JERUSALEM — Israel is working on a system that will enable ground forces to use voice commands for unmanned systems.
Technology development efforts have taken place over the last two years as part of a broader process of developing new tools for the Israel Defense Forces.
An official with the Defense Ministry’s Directorate of Defense Research and Development said the system is about voice dialogue between humans and machines.
“It’s called Casper, and we wanted the system to be a member of the team: a hybrid team of human and nonhuman operating and working together,” the official told Defense News, speaking on the condition of anonymity due to security reasons. This kind of partnering is often called manned-unmanned teaming, or MUM-T.
“To make this happen, we needed the drone as a team member so I can say ‘go forward’ or ‘cover me,’ and the drone can say it observes an objective 90 degrees from us, for example,” the official added.
The directorate’s voice command system is being designed for use with a variety of unmanned systems, but it can currently only understand Hebrew.
The official said 80% of the technology’s capabilities involve controlling a drone’s basic abilities, such as lifting off and flying to a certain height, while the remaining 20% is focused on commanding a drone to investigate or detect targets.
“We understood we need a new approach of operating systems in a battlefield,” the official said, noting that these kinds of voice commands already exist in the civilian world. “On a battlefield, you need to be aware of surroundings, you need to look forward and have your hands on a weapon and not on a control [screen].”
The official added that the new technology is meant to make it easier for forces to identify and investigate targets and well as close the sensor-to-shooter loop — the time it takes for different systems to communicate with each other. “I can tell Casper to go investigate and close the loops once we have the real-time, accurate augmentation and the drone and the human on the same C4I system, [with] common language and the same map.”
The directorate is at the end of the first development phase and has employed about 20 commands to get there. The system is projected to be operational within the next several years.
The technology will first head to special units — “early adapters,” as the official put it — with the hope the larger ground force will take up the technology. The ministry has said this incremental approach is simply a building block toward larger manned-unmanned teaming that the IDF hopes to widely adopt in the future.
Local defense company Elbit Systems is already working on a government program called Edge of Tomorrow, which combines new technology to improve situational awareness. These technologies include augmented reality, artificial intelligence and other aspects of digitization for dismounted forces. This voice command effort represents the next step for Edge of Tomorrow, but it’s unclear which vendor is working with the directorate to develop the technology.

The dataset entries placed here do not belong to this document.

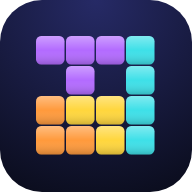
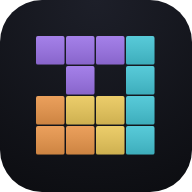
Refine visual style: flatter blocks, muted palette, typographic UI
Claude-Session: https://claude.ai/code/session_01THnj6gfweMZGaJmHyJPJxv

diff --git a/style.css b/style.css
@@ -1,15 +1,15 @@
 :root {
   color-scheme: dark;
-  --bg: #0a0c1b;
-  --panel: rgba(255, 255, 255, 0.035);
+  --bg: #0c0d11;
+  --panel: rgba(255, 255, 255, 0.02);
   --line: rgba(255, 255, 255, 0.08);
-  --text: #eef0ff;
-  --muted: #8b91bb;
-  --accent: #8a7dff;
-  --accent2: #3ee0e8;
+  --text: #ecedf2;
+  --muted: #7c7f8e;
+  --accent: #ecedf2;
+  --accent2: #45c4d4;
   --c: 30px;
   --gap: calc(var(--c) * 0.35);
-  --radius: calc(var(--c) * 0.28);
+  --radius: 6px;
 }
 
 * { box-sizing: border-box; margin: 0; padding: 0; }
@@ -30,9 +30,7 @@ html, body {
 
 body {
   background:
-    radial-gradient(110% 70% at 50% -15%, #20245a 0%, transparent 60%),
-    radial-gradient(70% 55% at 100% 110%, #2b1745 0%, transparent 65%),
-    radial-gradient(60% 50% at 0% 100%, #0f2a3d 0%, transparent 65%),
+    radial-gradient(90% 60% at 50% 0%, #171922 0%, transparent 70%),
     var(--bg);
 }
 
@@ -92,8 +90,8 @@ button { font: inherit; color: inherit; border: 0; background: none; cursor: poi
 
 .panel h2 {
   font-size: max(10px, calc(var(--c) * 0.3));
-  font-weight: 700;
-  letter-spacing: 0.16em;
+  font-weight: 600;
+  letter-spacing: 0.2em;
   text-transform: uppercase;
   color: var(--muted);
   margin-bottom: calc(var(--c) * 0.2);
@@ -114,16 +112,11 @@ canvas { display: block; }
 }
 .stat .v {
   font-size: max(15px, calc(var(--c) * 0.62));
-  font-weight: 700;
+  font-weight: 500;
   font-variant-numeric: tabular-nums;
-  letter-spacing: -0.01em;
+  letter-spacing: 0.01em;
 }
-.stat.score .v {
-  background: linear-gradient(90deg, #fff, #c9c4ff);
-  -webkit-background-clip: text;
-  background-clip: text;
-  color: transparent;
-}
+.stat.score .v { color: #fff; }
 
 #game.side #stats { padding-bottom: calc(var(--c) * 1.4); }
 #game.side #pause { position: absolute; left: calc(var(--c) * 0.2); bottom: calc(var(--c) * 0.2); }
@@ -157,20 +150,15 @@ canvas { display: block; }
 #board-wrap {
   position: relative;
   border: 1px solid rgba(255, 255, 255, 0.1);
-  border-radius: calc(var(--radius) * 0.6);
-  background: rgba(6, 8, 20, 0.72);
-  box-shadow:
-    0 0 0 1px rgba(0, 0, 0, 0.4),
-    0 20px 60px -20px rgba(0, 0, 0, 0.8),
-    0 0 80px -30px rgba(138, 125, 255, 0.45);
+  border-radius: 3px;
+  background: #07080b;
+  box-shadow: 0 24px 60px -24px rgba(0, 0, 0, 0.9);
   overflow: hidden;
   transition: box-shadow 0.4s;
 }
 #board-wrap.danger {
-  box-shadow:
-    0 0 0 1px rgba(0, 0, 0, 0.4),
-    0 20px 60px -20px rgba(0, 0, 0, 0.8),
-    0 0 70px -20px rgba(255, 70, 100, 0.65);
+  border-color: rgba(226, 87, 104, 0.55);
+  box-shadow: 0 24px 60px -24px rgba(0, 0, 0, 0.9), 0 0 40px -18px rgba(226, 87, 104, 0.6);
 }
 #board-wrap.bump { animation: bump 0.14s ease-out; }
 @keyframes bump {
@@ -184,19 +172,18 @@ canvas { display: block; }
   left: 0; right: 0; top: 30%;
   text-align: center;
   pointer-events: none;
-  font-weight: 800;
-  letter-spacing: 0.06em;
+  font-weight: 600;
+  letter-spacing: 0.22em;
   text-transform: uppercase;
-  text-shadow: 0 2px 18px rgba(0, 0, 0, 0.8);
+  text-shadow: 0 2px 16px rgba(0, 0, 0, 0.9);
   opacity: 0;
 }
 #popup.go { animation: pop 1.1s cubic-bezier(.2, .8, .2, 1) forwards; }
-#popup .big { display: block; font-size: calc(var(--c) * 0.85); background: linear-gradient(90deg, #fff, #b9b0ff 50%, #7fe9ef); -webkit-background-clip: text; background-clip: text; color: transparent; }
-#popup .small { display: block; font-size: calc(var(--c) * 0.42); color: #ffd36b; margin-top: 2px; }
+#popup .big { display: block; font-size: calc(var(--c) * 0.62); color: #fff; }
+#popup .small { display: block; font-size: calc(var(--c) * 0.32); color: var(--muted); margin-top: 4px; letter-spacing: 0.18em; }
 @keyframes pop {
-  0% { opacity: 0; transform: scale(0.7); }
-  15% { opacity: 1; transform: scale(1.06); }
-  25% { transform: scale(1); }
+  0% { opacity: 0; transform: translateY(calc(var(--c) * 0.3)); }
+  15% { opacity: 1; transform: translateY(0); }
   75% { opacity: 1; }
   100% { opacity: 0; transform: translateY(calc(var(--c) * -1.2)); }
 }
@@ -212,14 +199,14 @@ canvas { display: block; }
 #pad[hidden] { display: none; }
 #pad button {
   height: var(--pad-h, 64px);
-  border-radius: 16px;
-  background: rgba(255, 255, 255, 0.06);
+  border-radius: 10px;
+  background: rgba(255, 255, 255, 0.04);
   border: 1px solid var(--line);
   display: grid;
   place-items: center;
 }
-#pad button.on { background: rgba(138, 125, 255, 0.3); }
-#pad svg { width: 26px; height: 26px; fill: none; stroke: currentColor; stroke-width: 2.4; stroke-linecap: round; stroke-linejoin: round; }
+#pad button.on { background: rgba(255, 255, 255, 0.16); }
+#pad svg { width: 24px; height: 24px; fill: none; stroke: currentColor; stroke-width: 1.8; stroke-linecap: round; stroke-linejoin: round; }
 
 /* ---------- Overlay ---------- */
 #overlay {
@@ -228,7 +215,7 @@ canvas { display: block; }
   display: grid;
   place-items: center;
   padding: 20px;
-  background: rgba(6, 7, 18, 0.55);
+  background: rgba(8, 9, 12, 0.6);
   -webkit-backdrop-filter: blur(10px);
   backdrop-filter: blur(10px);
   opacity: 0;
@@ -242,9 +229,9 @@ canvas { display: block; }
   display: none;
   width: min(360px, 100%);
   padding: 28px 24px 22px;
-  border-radius: 22px;
-  background: linear-gradient(180deg, rgba(30, 33, 70, 0.92), rgba(16, 18, 40, 0.94));
-  border: 1px solid rgba(255, 255, 255, 0.1);
+  border-radius: 14px;
+  background: rgba(20, 21, 27, 0.94);
+  border: 1px solid rgba(255, 255, 255, 0.08);
   box-shadow: 0 30px 80px -20px rgba(0, 0, 0, 0.8);
   text-align: center;
   flex-direction: column;
@@ -254,46 +241,35 @@ canvas { display: block; }
 .card.show { display: flex; }
 @keyframes rise { from { opacity: 0; transform: translateY(12px) scale(0.98); } }
 
-.logo { display: flex; justify-content: center; gap: 6px; margin-bottom: 4px; }
-.logo i {
-  font-style: normal;
+.logo {
   font-size: 30px;
-  font-weight: 900;
-  width: 42px; height: 42px;
-  display: grid; place-items: center;
-  border-radius: 9px;
-  color: rgba(0, 0, 0, 0.55);
-  box-shadow: inset 0 3px 0 rgba(255, 255, 255, 0.35), inset 0 -3px 0 rgba(0, 0, 0, 0.18);
+  font-weight: 300;
+  letter-spacing: 0.42em;
+  text-indent: 0.42em;
+  text-transform: uppercase;
+  margin: 4px 0 2px;
 }
-.logo i:nth-child(1) { background: #ff5470; }
-.logo i:nth-child(2) { background: #ff9a3c; }
-.logo i:nth-child(3) { background: #ffd63d; }
-.logo i:nth-child(4) { background: #5fe07a; }
-.logo i:nth-child(5) { background: #3ee0e8; }
-.logo i:nth-child(6) { background: #b36bff; }
 
-.card h2 { font-size: 26px; font-weight: 800; letter-spacing: 0.02em; }
+.card h2 { font-size: 20px; font-weight: 400; letter-spacing: 0.3em; text-indent: 0.3em; text-transform: uppercase; }
 .sub { color: var(--muted); font-size: 15px; }
 .sub b { color: var(--text); font-variant-numeric: tabular-nums; }
-.final { font-size: 44px; font-weight: 800; font-variant-numeric: tabular-nums; }
-.new-best { color: #ffd36b; font-weight: 700; }
+.final { font-size: 44px; font-weight: 300; font-variant-numeric: tabular-nums; }
+.new-best { color: var(--text); font-weight: 600; letter-spacing: 0.16em; text-transform: uppercase; font-size: 13px; }
 
 .btn {
   padding: 13px 18px;
-  border-radius: 14px;
-  font-weight: 700;
-  font-size: 17px;
-  background: rgba(255, 255, 255, 0.07);
+  border-radius: 10px;
+  font-weight: 600;
+  font-size: 16px;
+  letter-spacing: 0.02em;
+  background: rgba(255, 255, 255, 0.05);
   border: 1px solid var(--line);
   transition: transform 0.1s, background 0.15s;
 }
 .btn:hover { background: rgba(255, 255, 255, 0.12); }
 .btn:active { transform: scale(0.97); }
-.btn.primary {
-  background: linear-gradient(135deg, #8a7dff, #5b8cff);
-  border-color: transparent;
-  box-shadow: 0 10px 30px -10px rgba(120, 110, 255, 0.8);
-}
+.btn.primary { background: #ecedf2; color: #0c0d11; border-color: transparent; }
+.btn.primary:hover { background: #fff; }
 .btn.ghost { background: none; border-color: transparent; color: var(--muted); padding: 8px; font-size: 15px; }
 
 .settings { display: grid; gap: 2px; margin: 4px 0; text-align: left; }
@@ -323,7 +299,8 @@ canvas { display: block; }
   background: #fff;
   transition: transform 0.2s;
 }
-.toggle input:checked + .sw { background: #7d72ff; }
+.toggle input:checked + .sw { background: #ecedf2; }
+.toggle input:checked + .sw::after { background: #0c0d11; }
 .toggle input:checked + .sw::after { transform: translateX(18px); }
 .toggle input:focus-visible + .sw { outline: 2px solid var(--accent2); outline-offset: 2px; }
 

diff --git a/game.js b/game.js
@@ -3,7 +3,7 @@
   // ---------- Constants ----------
   const COLS = 10, ROWS = 20, BUF = 3, H = ROWS + BUF;
   const TYPES = 'IJLOSTZ';
-  const COLORS = { I: '#3ee0e8', J: '#4f7bff', L: '#ff9a3c', O: '#ffd63d', S: '#5fe07a', T: '#b36bff', Z: '#ff5470' };
+  const COLORS = { I: '#45c4d4', J: '#5672e8', L: '#e8954a', O: '#e9c75a', S: '#62bf78', T: '#9a72e6', Z: '#e25768' };
   const SHAPES = {
     I: [[0, 0, 0, 0], [1, 1, 1, 1], [0, 0, 0, 0], [0, 0, 0, 0]],
     J: [[1, 0, 0], [1, 1, 1], [0, 0, 0]],
@@ -378,18 +378,20 @@
   }
 
   function drawBlock(ctx, x, y, s, color) {
-    const i = Math.max(0.5, s * 0.045), w = s - 2 * i, r = s * 0.17;
+    const gap = Math.max(1, s * 0.06), w = s - gap, x0 = x + gap / 2, y0 = y + gap / 2;
+    const r = Math.min(3, s * 0.08), edge = Math.max(1, s * 0.07);
     const g = ctx.createLinearGradient(x, y, x, y + s);
-    g.addColorStop(0, mix(color, 0.3));
-    g.addColorStop(0.5, color);
-    g.addColorStop(1, mix(color, -0.22));
+    g.addColorStop(0, mix(color, 0.1));
+    g.addColorStop(1, mix(color, -0.12));
     ctx.fillStyle = g;
-    rr(ctx, x + i, y + i, w, w, r); ctx.fill();
-    ctx.fillStyle = 'rgba(255,255,255,0.28)';
-    rr(ctx, x + i + s * 0.14, y + i + s * 0.09, w - s * 0.28, s * 0.16, s * 0.08); ctx.fill();
-    ctx.strokeStyle = 'rgba(255,255,255,0.16)';
-    ctx.lineWidth = Math.max(1, s * 0.035);
-    rr(ctx, x + i + ctx.lineWidth / 2, y + i + ctx.lineWidth / 2, w - ctx.lineWidth, w - ctx.lineWidth, r); ctx.stroke();
+    rr(ctx, x0, y0, w, w, r); ctx.fill();
+    ctx.save();
+    rr(ctx, x0, y0, w, w, r); ctx.clip();
+    ctx.fillStyle = 'rgba(255,255,255,0.22)';
+    ctx.fillRect(x0, y0, w, edge);
+    ctx.fillStyle = 'rgba(0,0,0,0.22)';
+    ctx.fillRect(x0, y0 + w - edge, w, edge);
+    ctx.restore();
   }
 
   function makeSprites() {
@@ -399,17 +401,19 @@
       const cv = document.createElement('canvas');
       cv.width = cv.height = px;
       const ctx = cv.getContext('2d');
-      drawBlock(ctx, 0, 0, px, t === 'X' ? '#5a5f80' : COLORS[t]);
+      drawBlock(ctx, 0, 0, px, t === 'X' ? '#3a3d4e' : COLORS[t]);
       sprites[t] = cv;
     }
     bgCanvas = document.createElement('canvas');
     bgCanvas.width = Math.round(COLS * c * dpr); bgCanvas.height = Math.round(ROWS * c * dpr);
     const g = bgCanvas.getContext('2d');
     g.scale(dpr, dpr);
-    g.fillStyle = 'rgba(255,255,255,0.028)';
-    for (let y = 0; y < ROWS; y++) for (let x = 0; x < COLS; x++) {
-      rr(g, x * c + c * 0.08, y * c + c * 0.08, c * 0.84, c * 0.84, c * 0.14); g.fill();
-    }
+    g.strokeStyle = 'rgba(255,255,255,0.045)';
+    g.lineWidth = 1 / dpr;
+    g.beginPath();
+    for (let x = 1; x < COLS; x++) { g.moveTo(x * c, 0); g.lineTo(x * c, ROWS * c); }
+    for (let y = 1; y < ROWS; y++) { g.moveTo(0, y * c); g.lineTo(COLS * c, y * c); }
+    g.stroke();
   }
 
   function setCanvas(cv, ctx, w, h) {
@@ -447,7 +451,7 @@
         ctx.drawImage(sprites[grey ? 'X' : v], x * c, (y - BUF) * c, c, c);
       }
       if (isClearing) {
-        ctx.fillStyle = `rgba(255,255,255,${0.55 * (1 - clearP)})`;
+        ctx.fillStyle = `rgba(255,255,255,${0.35 * (1 - clearP)})`;
         ctx.fillRect(0, (y - BUF) * c, W, c);
       }
     }
@@ -458,13 +462,15 @@
       if (settings.ghost) {
         const gy = ghostY(), col = COLORS[cur.t];
         if (gy !== cur.y) {
-          ctx.lineWidth = Math.max(1, c * 0.06);
-          ctx.strokeStyle = rgba(col, 0.55);
-          ctx.fillStyle = rgba(col, 0.09);
+          ctx.lineWidth = Math.max(1, Math.round(c * 0.05));
+          ctx.strokeStyle = rgba(col, 0.5);
+          ctx.fillStyle = rgba(col, 0.07);
+          const lw = ctx.lineWidth;
           for (const [cx, cy] of cells) {
             const yy = gy + cy - BUF; if (yy < 0) continue;
-            rr(ctx, (cur.x + cx) * c + c * 0.1, yy * c + c * 0.1, c * 0.8, c * 0.8, c * 0.14);
-            ctx.fill(); ctx.stroke();
+            const px = (cur.x + cx) * c, py = yy * c, pad = c * 0.03 + lw / 2;
+            ctx.fillRect(px + pad, py + pad, c - 2 * pad, c - 2 * pad);
+            ctx.strokeRect(px + pad, py + pad, c - 2 * pad, c - 2 * pad);
           }
         }
       }
@@ -482,26 +488,24 @@
       ctx.fillStyle = `rgba(255,255,255,${0.5 * (1 - f.t / 160)})`;
       for (const [x, y] of f.cells) {
         if (y < BUF) continue;
-        rr(ctx, x * c + c * 0.05, (y - BUF) * c + c * 0.05, c * 0.9, c * 0.9, c * 0.17); ctx.fill();
+        ctx.fillRect(x * c + c * 0.03, (y - BUF) * c + c * 0.03, c * 0.94, c * 0.94);
       }
     }
   }
 
-  function drawPiece(ctx, t, cx, cy, s, alpha = 1) {
+  function drawPiece(ctx, t, cx, cy, s, dim = false) {
     const cells = CELLS[t][0];
     const xs = cells.map(p => p[0]), ys = cells.map(p => p[1]);
     const minX = Math.min(...xs), maxX = Math.max(...xs), minY = Math.min(...ys), maxY = Math.max(...ys);
     const ox = cx - ((maxX - minX + 1) * s) / 2, oy = cy - ((maxY - minY + 1) * s) / 2;
-    ctx.globalAlpha = alpha;
-    for (const [x, y] of cells) drawBlock(ctx, ox + (x - minX) * s, oy + (y - minY) * s, s, COLORS[t]);
-    ctx.globalAlpha = 1;
+    for (const [x, y] of cells) drawBlock(ctx, ox + (x - minX) * s, oy + (y - minY) * s, s, dim ? '#3a3d4e' : COLORS[t]);
   }
 
   let holdDims, nextDims;
   function drawSide() {
     const [hw, hh, hs] = holdDims;
     hctx.clearRect(0, 0, hw, hh);
-    if (holdType) drawPiece(hctx, holdType, hw / 2, hh / 2, hs, holdUsed ? 0.35 : 1);
+    if (holdType) drawPiece(hctx, holdType, hw / 2, hh / 2, hs, holdUsed);
 
     const { w, h, slots } = nextDims;
     nctx.clearRect(0, 0, w, h);
@@ -560,8 +564,8 @@
       nextDims = { w, h: Math.round(c * 2.2 + c * 1.75 * 4), slots };
     } else {
       const s1 = Math.round(c * 0.5), s2 = Math.round(c * 0.38), h = Math.round(c * 1.25);
-      holdDims = [Math.round(c * 2.2), h, s1];
-      const first = c * 2.3, rest = c * 1.55;
+      holdDims = [Math.round(c * 2.0), h, s1];
+      const first = c * 2.1, rest = c * 1.45;
       const slots = [{ x: first / 2, y: h / 2, s: s1 }];
       for (let i = 0; i < 3; i++) slots.push({ x: first + rest * (i + 0.5), y: h / 2, s: s2 });
       nextDims = { w: Math.round(first + rest * 3), h, slots };

diff --git a/index.html b/index.html
@@ -4,7 +4,7 @@
 <meta charset="utf-8">
 <meta name="viewport" content="width=device-width,initial-scale=1,maximum-scale=1,user-scalable=no,viewport-fit=cover">
 <meta name="description" content="A fast, beautiful, offline-ready Tetris you can play anywhere.">
-<meta name="theme-color" content="#0a0c1b">
+<meta name="theme-color" content="#0c0d11">
 <meta name="mobile-web-app-capable" content="yes">
 <meta name="apple-mobile-web-app-capable" content="yes">
 <meta name="apple-mobile-web-app-status-bar-style" content="black-translucent">
@@ -44,7 +44,7 @@
 
   <div id="overlay" class="show">
     <div class="card" id="menu">
-      <h1 class="logo" aria-label="Tetris"><i>T</i><i>E</i><i>T</i><i>R</i><i>I</i><i>S</i></h1>
+      <h1 class="logo">Tetris</h1>
       <p class="sub">Best <b class="best-val">0</b></p>
       <button class="btn primary" data-act="start">Play</button>
       <div class="settings"></div>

“On the battlefield, a few seconds can be the difference between life and death, between mission accomplishment and mission failure,” Bradley Bowman, senior director of the Center on Military and Political Power at the Foundation for Defense of Democracies, told Defense News. “Voice commands that eliminate the need to look down at a tablet can save vital time and increase soldier situational awareness. That will save lives.”
Retired Maj. Gen. Eitan Dangot, a former military secretary under three Israeli defense ministers who is now a senior fellow at the Jerusalem Institute for Strategy and Security, said the IDF has sought to improve its maneuver abilities for ground forces, especially to confront threats in urban areas. He noted this stems from lessons learned during the 2014 conflict in Gaza as well as anti-tank threats Israel faced in the 2006 war in Lebanon.
“We are now in a dramatic change in concept [with] the way we are giving tools to the local commanders from battalion level, all the way from brigade to company level, giving them opportunities to increase their area of fighting by … identifying targets when they need fire support — fire that comes from other vehicles,” he told Defense News.
The next step, the defense directorate official said, depends on several factors, such as determining “what is the right asset for the mission. Will it be a robot or drone or human being doing this all the time? [We need to] understand operational limits and abilities. This will require a strong AI engine to divide the resources and aim at the right place at the right time.”
Bowman said these advanced technologies will have broader ramifications.
“That’s one of the big ideas behind the U.S.-Israel Operations-Technology Working Group,” he said, referring to a bilateral effort to provide troops with advanced capabilities to outmatch any potential enemy. “The U.S. is too often painfully slow at going from concept to fielded combat capability. In the intense military technology competition with China, I worry we will pay a higher price if we don’t expedite this process and get capabilities to our troops more quickly. Working more closely with Israel can help address this perennial Pentagon problem.”
He noted that Congress authorized the creation of the working group between the U.S. Defense Department and Israeli Defense Ministry last November.
“The Israelis are among the best in the world in some areas that are central to the generational American military modernization effort that is underway. They are strong on drones and counter-drone technology. They are obviously strong on AI and missile defense. The combatants who can close that kill chain the quickest will accomplish their missions and return home to their families.”